======== DATA EXTRACTS ========

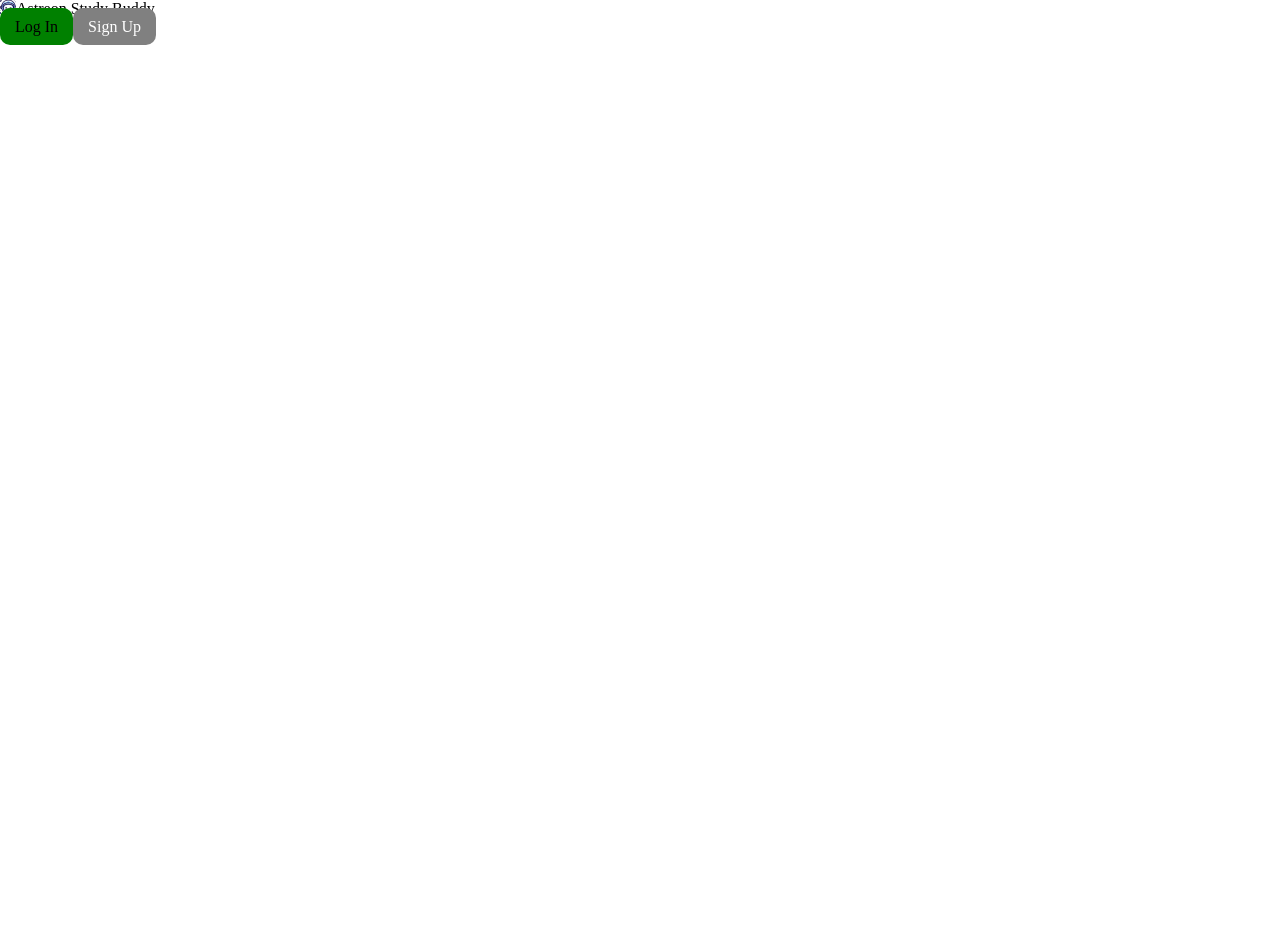
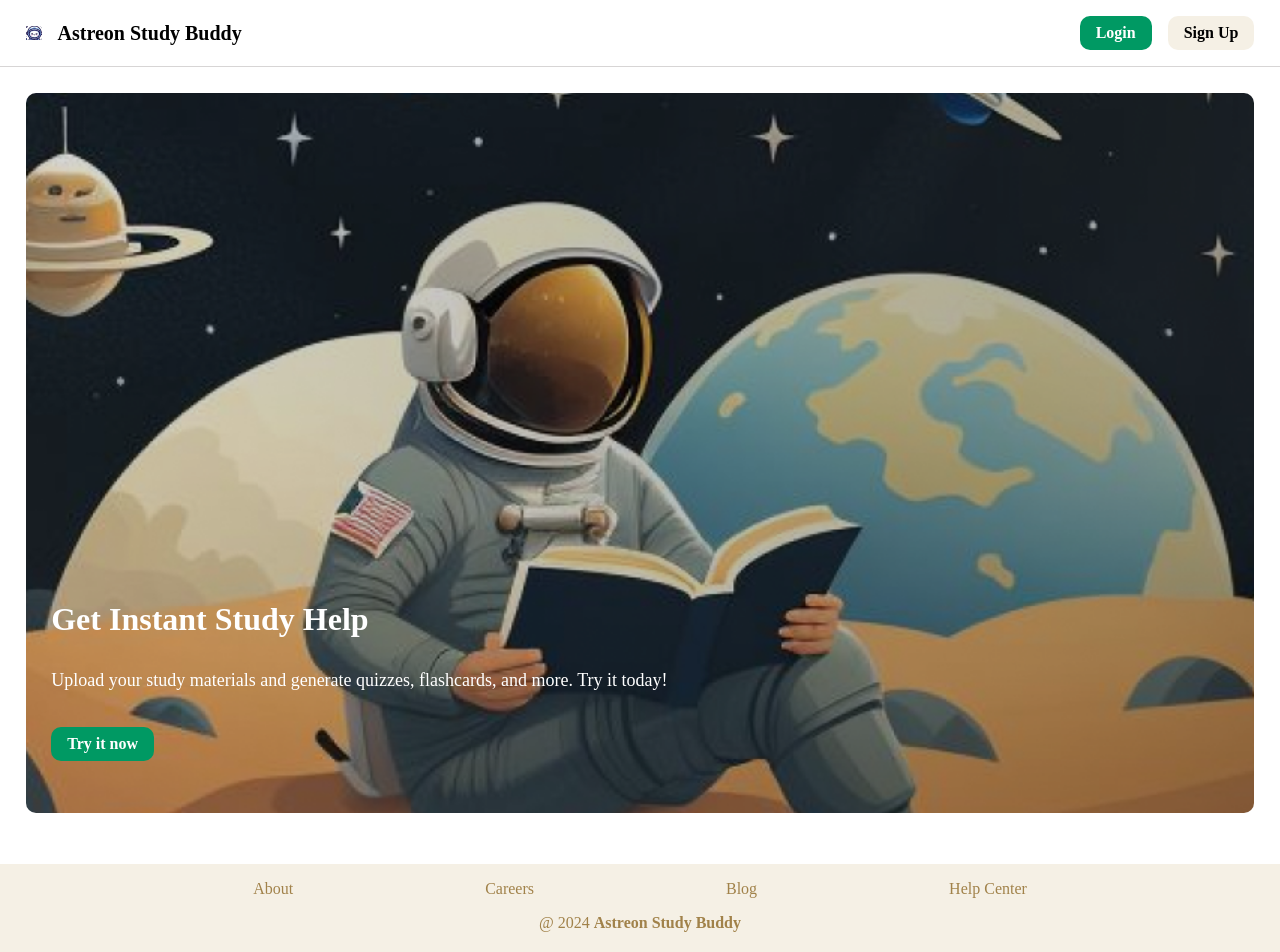
Before and after one commit to sXenoXs/astreon, a React (Vite) app in the folder frontend/: page / in a window 1280 px wide. Shown: the top 952 px of the page. Before the commit the page ends 800 px from the top, so only its background shows below. Built offline with nearby package versions, Linux system fonts and the light colour scheme.

Commit message:
Welcome Page(Light mode, for desktop)

```diff
--- a/frontend/src/components/button.css
+++ b/frontend/src/components/button.css
@@ -1,5 +1,6 @@
 .btn {
-  padding: 10px 15px;
+  padding: 0.5em 1em;
   border-radius: 10px;
   text-decoration: none;
+  font-weight: 600;
 }
--- a/frontend/src/components/button.jsx
+++ b/frontend/src/components/button.jsx
@@ -5,8 +5,8 @@ export function Button(props) {
       href={props.link || "#"}
       className="btn"
       style={{
-        backgroundColor: props.bgColor || "green",
-        color: props.color || "black",
+        backgroundColor: props.bgColor || "#009963",
+        color: props.color || "white",
       }}
     >
       {props.anchorText}
--- /dev/null
+++ b/frontend/src/components/footer.css
@@ -0,0 +1,25 @@
+.footer{
+    background-color: #F5F0E5;
+    padding: 1em 0;
+    color: #A1824A;
+    font-weight: 500;
+
+
+}
+.footer_links{
+    display: flex;
+    gap: 15%;
+    justify-content: center;
+}
+.footer_links a{
+    text-decoration: none;
+    color: #A1824A;
+
+}
+.copyright_statement{
+    width: fit-content;
+    margin: 1em auto;
+}
+.copyright_statement span{
+    font-weight: 600;
+}
--- /dev/null
+++ b/frontend/src/components/footer.jsx
@@ -0,0 +1,17 @@
+import "./footer.css"
+export function Footer(){
+    return (
+        <footer className="footer">
+            <div className="footer_links">
+               <a href="#">About</a>
+               <a href="#">Careers</a>
+               <a href="#">Blog</a>
+               <a href="#">Help Center</a>
+
+            </div>
+            <p className="copyright_statement">
+                @ 2024 <span>Astreon Study Buddy</span>
+            </p>
+        </footer>
+    );
+}
--- /dev/null
+++ b/frontend/src/components/header.css
@@ -0,0 +1,19 @@
+.header{
+    display: flex;
+    padding: 1em 2%;
+    justify-content: space-between;
+    align-items: center;
+    border-bottom: 1px solid rgb(215, 213, 213);
+}
+
+
+.header div{
+    display: flex;
+    gap: 1em;
+    align-items: center;
+}
+
+.brand_details--name{
+    font-weight: 800;
+    font-size: 1.25rem;
+}
--- /dev/null
+++ b/frontend/src/components/header.jsx
@@ -0,0 +1,18 @@
+import { Button } from "../components/button";
+import "./header.css"
+
+export function Header(){
+    return(
+
+        <header className="header">
+        <div className="brand_details">
+          <img src="./imgs/Astreon.png" alt="Astreon Logo" />
+          <span className="brand_details--name">Astreon Study Buddy</span>
+        </div>
+        <div className="btn_group">
+          <Button anchorText="Login"></Button>
+          <Button anchorText="Sign Up" bgColor="#F5F0E5" color="black"></Button>
+        </div>
+      </header>);
+
+}
--- /dev/null
+++ b/frontend/src/pages/welcome.css
@@ -0,0 +1,28 @@
+
+.hero_section{
+    margin: 2%;
+    margin-bottom: 4%;
+    border-radius: 10px;
+    background: url(../../public/imgs/welcome.png);
+    min-height: 90vh;
+    background-repeat:no-repeat;
+    background-size: cover;
+    background-position: center;
+    display: flex;
+    flex-direction: column;
+    justify-content: flex-end;
+    align-items: flex-start;
+    padding-bottom: 4%;
+    padding-left: 2%;
+    color: white;
+}
+
+.hero_section--heading{
+    margin-bottom: 1em;
+    font-size: 2rem;
+}
+.hero_section--text{
+    margin-bottom: 2em;
+    font-size: 1.125rem;
+
+}
--- a/frontend/src/pages/welcome.jsx
+++ b/frontend/src/pages/welcome.jsx
@@ -1,15 +1,23 @@
 import { Button } from "../components/button";
+import { Header } from "../components/header";
+import { Footer } from "../components/footer";
+import "./welcome.css"
+
+
+
 export function Welcome() {
   return (
-    <header className="header">
-      <div className="brand_details">
-        <img src="./imgs/Astreon.png" alt="" />
-        <span>Astreon Study Buddy</span>
-      </div>
-      <div className="btn_group">
-        <Button anchorText="Log In"></Button>
-        <Button anchorText="Sign Up" bgColor="gray" color="white"></Button>
-      </div>
-    </header>
+    <>
+    <Header></Header>
+    <main>
+      <section className="hero_section">
+        <h1 className="hero_section--heading">Get Instant Study Help</h1>
+        <p className="hero_section--text">Upload your study materials and generate quizzes, flashcards, and more. Try it today!</p>
+        <Button anchorText="Try it now"></Button>
+      </section>
+    </main>
+    <Footer></Footer>
+    </>
+
   );
 }
```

========

Print each entry exactly, leaving pictures out.

> _RESPONSE_:
Before and after one commit to sXenoXs/astreon, a React (Vite) app in the folder frontend/: page / in a window 1280 px wide. Shown: the top 952 px of the page. Before the commit the page ends 800 px from the top, so only its background shows below. Built offline with nearby package versions, Linux system fonts and the light colour scheme.

Commit message:
Welcome Page(Light mode, for desktop)

```diff
--- a/frontend/src/components/button.css
+++ b/frontend/src/components/button.css
@@ -1,5 +1,6 @@
 .btn {
-  padding: 10px 15px;
+  padding: 0.5em 1em;
   border-radius: 10px;
   text-decoration: none;
+  font-weight: 600;
 }
--- a/frontend/src/components/button.jsx
+++ b/frontend/src/components/button.jsx
@@ -5,8 +5,8 @@ export function Button(props) {
       href={props.link || "#"}
       className="btn"
       style={{
-        backgroundColor: props.bgColor || "green",
-        color: props.color || "black",
+        backgroundColor: props.bgColor || "#009963",
+        color: props.color || "white",
       }}
     >
       {props.anchorText}
--- /dev/null
+++ b/frontend/src/components/footer.css
@@ -0,0 +1,25 @@
+.footer{
+    background-color: #F5F0E5;
+    padding: 1em 0;
+    color: #A1824A;
+    font-weight: 500;
+
+
+}
+.footer_links{
+    display: flex;
+    gap: 15%;
+    justify-content: center;
+}
+.footer_links a{
+    text-decoration: none;
+    color: #A1824A;
+
+}
+.copyright_statement{
+    width: fit-content;
+    margin: 1em auto;
+}
+.copyright_statement span{
+    font-weight: 600;
+}
--- /dev/null
+++ b/frontend/src/components/footer.jsx
@@ -0,0 +1,17 @@
+import "./footer.css"
+export function Footer(){
+    return (
+        <footer className="footer">
+            <div className="footer_links">
+               <a href="#">About</a>
+               <a href="#">Careers</a>
+               <a href="#">Blog</a>
+               <a href="#">Help Center</a>
+
+            </div>
+            <p className="copyright_statement">
+                @ 2024 <span>Astreon Study Buddy</span>
+            </p>
+        </footer>
+    );
+}
--- /dev/null
+++ b/frontend/src/components/header.css
@@ -0,0 +1,19 @@
+.header{
+    display: flex;
+    padding: 1em 2%;
+    justify-content: space-between;
+    align-items: center;
+    border-bottom: 1px solid rgb(215, 213, 213);
+}
+
+
+.header div{
+    display: flex;
+    gap: 1em;
+    align-items: center;
+}
+
+.brand_details--name{
+    font-weight: 800;
+    font-size: 1.25rem;
+}
--- /dev/null
+++ b/frontend/src/components/header.jsx
@@ -0,0 +1,18 @@
+import { Button } from "../components/button";
+import "./header.css"
+
+export function Header(){
+    return(
+
+        <header className="header">
+        <div className="brand_details">
+          <img src="./imgs/Astreon.png" alt="Astreon Logo" />
+          <span className="brand_details--name">Astreon Study Buddy</span>
+        </div>
+        <div className="btn_group">
+          <Button anchorText="Login"></Button>
+          <Button anchorText="Sign Up" bgColor="#F5F0E5" color="black"></Button>
+        </div>
+      </header>);
+
+}
--- /dev/null
+++ b/frontend/src/pages/welcome.css
@@ -0,0 +1,28 @@
+
+.hero_section{
+    margin: 2%;
+    margin-bottom: 4%;
+    border-radius: 10px;
+    background: url(../../public/imgs/welcome.png);
+    min-height: 90vh;
+    background-repeat:no-repeat;
+    background-size: cover;
+    background-position: center;
+    display: flex;
+    flex-direction: column;
+    justify-content: flex-end;
+    align-items: flex-start;
+    padding-bottom: 4%;
+    padding-left: 2%;
+    color: white;
+}
+
+.hero_section--heading{
+    margin-bottom: 1em;
+    font-size: 2rem;
+}
+.hero_section--text{
+    margin-bottom: 2em;
+    font-size: 1.125rem;
+
+}
--- a/frontend/src/pages/welcome.jsx
+++ b/frontend/src/pages/welcome.jsx
@@ -1,15 +1,23 @@
 import { Button } from "../components/button";
+import { Header } from "../components/header";
+import { Footer } from "../components/footer";
+import "./welcome.css"
+
+
+
 export function Welcome() {
   return (
-    <header className="header">
-      <div className="brand_details">
-        <img src="./imgs/Astreon.png" alt="" />
-        <span>Astreon Study Buddy</span>
-      </div>
-      <div className="btn_group">
-        <Button anchorText="Log In"></Button>
-        <Button anchorText="Sign Up" bgColor="gray" color="white"></Button>
-      </div>
-    </header>
+    <>
+    <Header></Header>
+    <main>
+      <section className="hero_section">
+        <h1 className="hero_section--heading">Get Instant Study Help</h1>
+        <p className="hero_section--text">Upload your study materials and generate quizzes, flashcards, and more. Try it today!</p>
+        <Button anchorText="Try it now"></Button>
+      </section>
+    </main>
+    <Footer></Footer>
+    </>
+
   );
 }
```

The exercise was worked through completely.